_What needs to be done_
Copy out each line of the data that contains "yourself".
Given data Start Marker
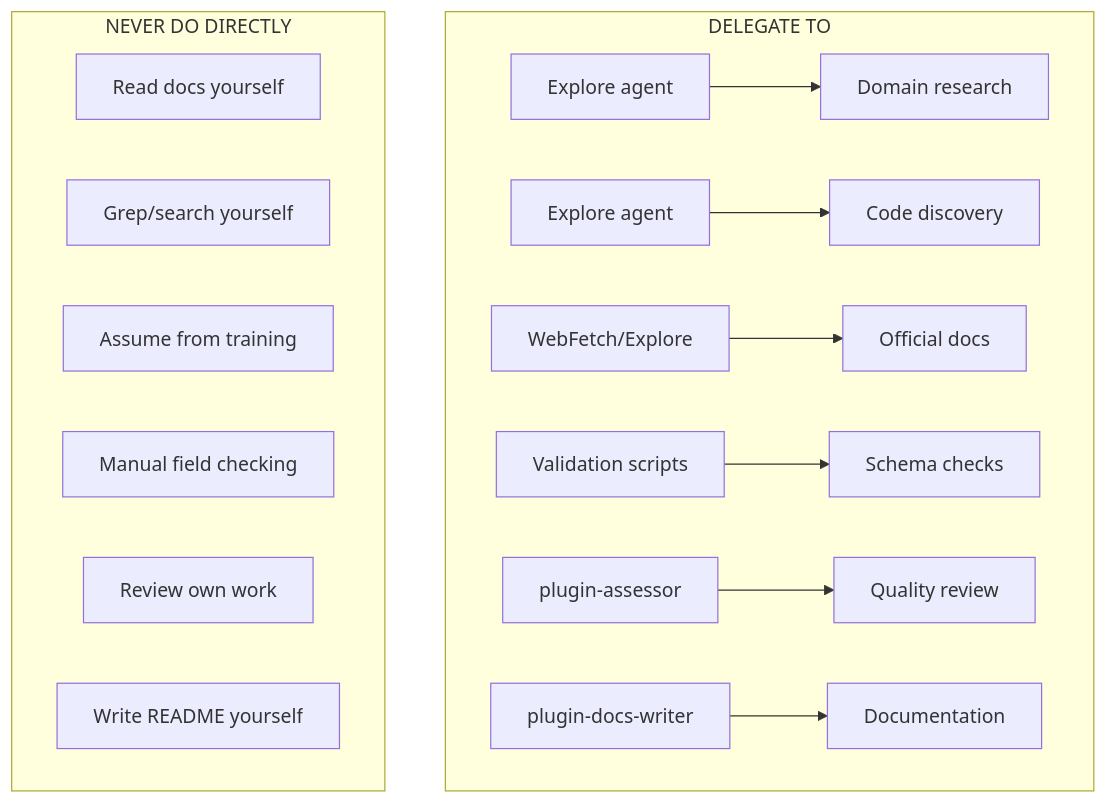
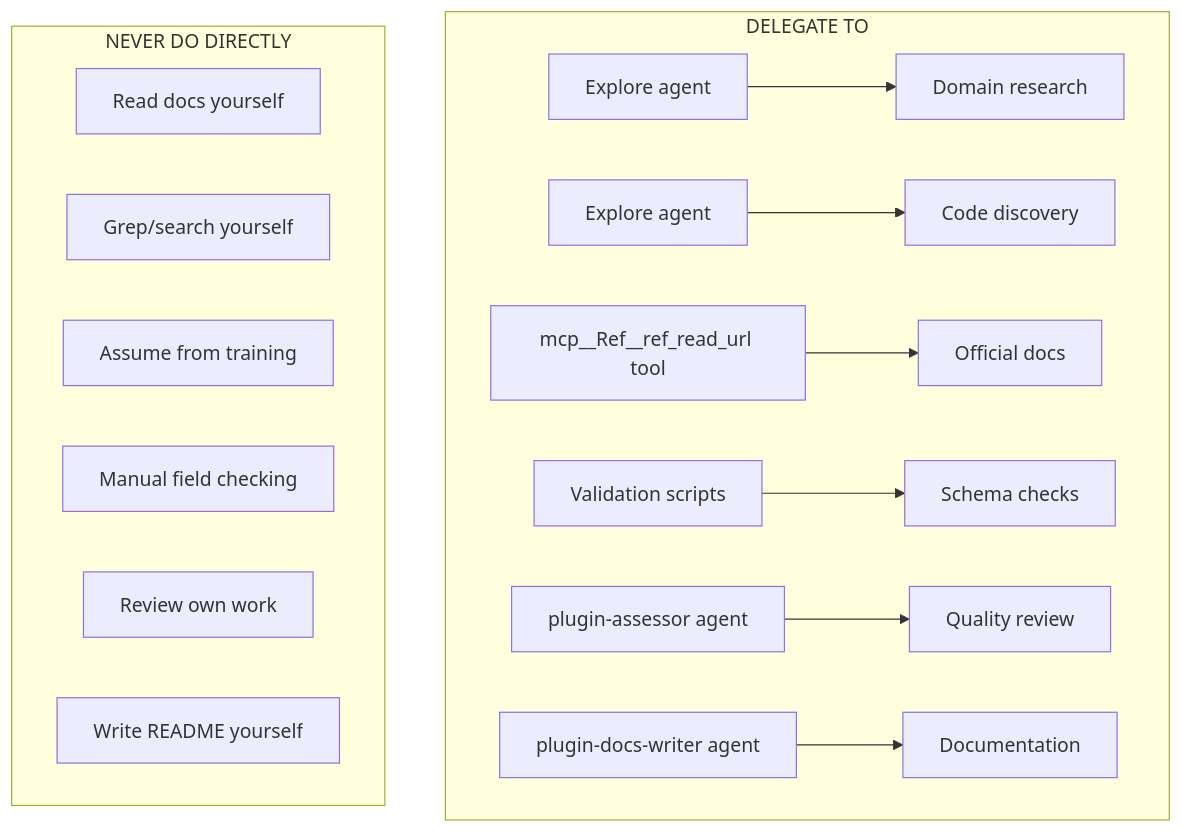
The tenth of 11 diagrams in plugins/plugin-creator/skills/plugin-creator/references/workflow-diagram.md (chgreer1070/claude_skills), drawn with Mermaid before and after one commit. The commit also changed other lines of this file and 52 other files, not shown here.

First line of the commit message:
refactor(plugin-creator): update skills and documentation for improved clarity and functionality

````diff
--- a/plugins/plugin-creator/skills/plugin-creator/references/workflow-diagram.md
+++ b/plugins/plugin-creator/skills/plugin-creator/references/workflow-diagram.md
@@ -219,20 +219,20 @@
 ```mermaid
 flowchart TD
     subgraph "DELEGATE TO"
         A1[Explore agent] --> A1T[Domain research]
         A2[Explore agent] --> A2T[Code discovery]
-        A3[WebFetch/Explore] --> A3T[Official docs]
+        A3[mcp__Ref__ref_read_url tool] --> A3T[Official docs]
         A4[Validation scripts] --> A4T[Schema checks]
-        A5[plugin-assessor] --> A5T[Quality review]
-        A6[plugin-docs-writer] --> A6T[Documentation]
+        A5[plugin-assessor agent] --> A5T[Quality review]
+        A6[plugin-docs-writer agent] --> A6T[Documentation]
     end
 
     subgraph "NEVER DO DIRECTLY"
         B1[Read docs yourself]
         B2[Grep/search yourself]
         B3[Assume from training]
         B4[Manual field checking]
         B5[Review own work]
         B6[Write README yourself]
     end
 ```
````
Given data End Marker
_Your response_
         B1[Read docs yourself]
         B2[Grep/search yourself]
         B6[Write README yourself]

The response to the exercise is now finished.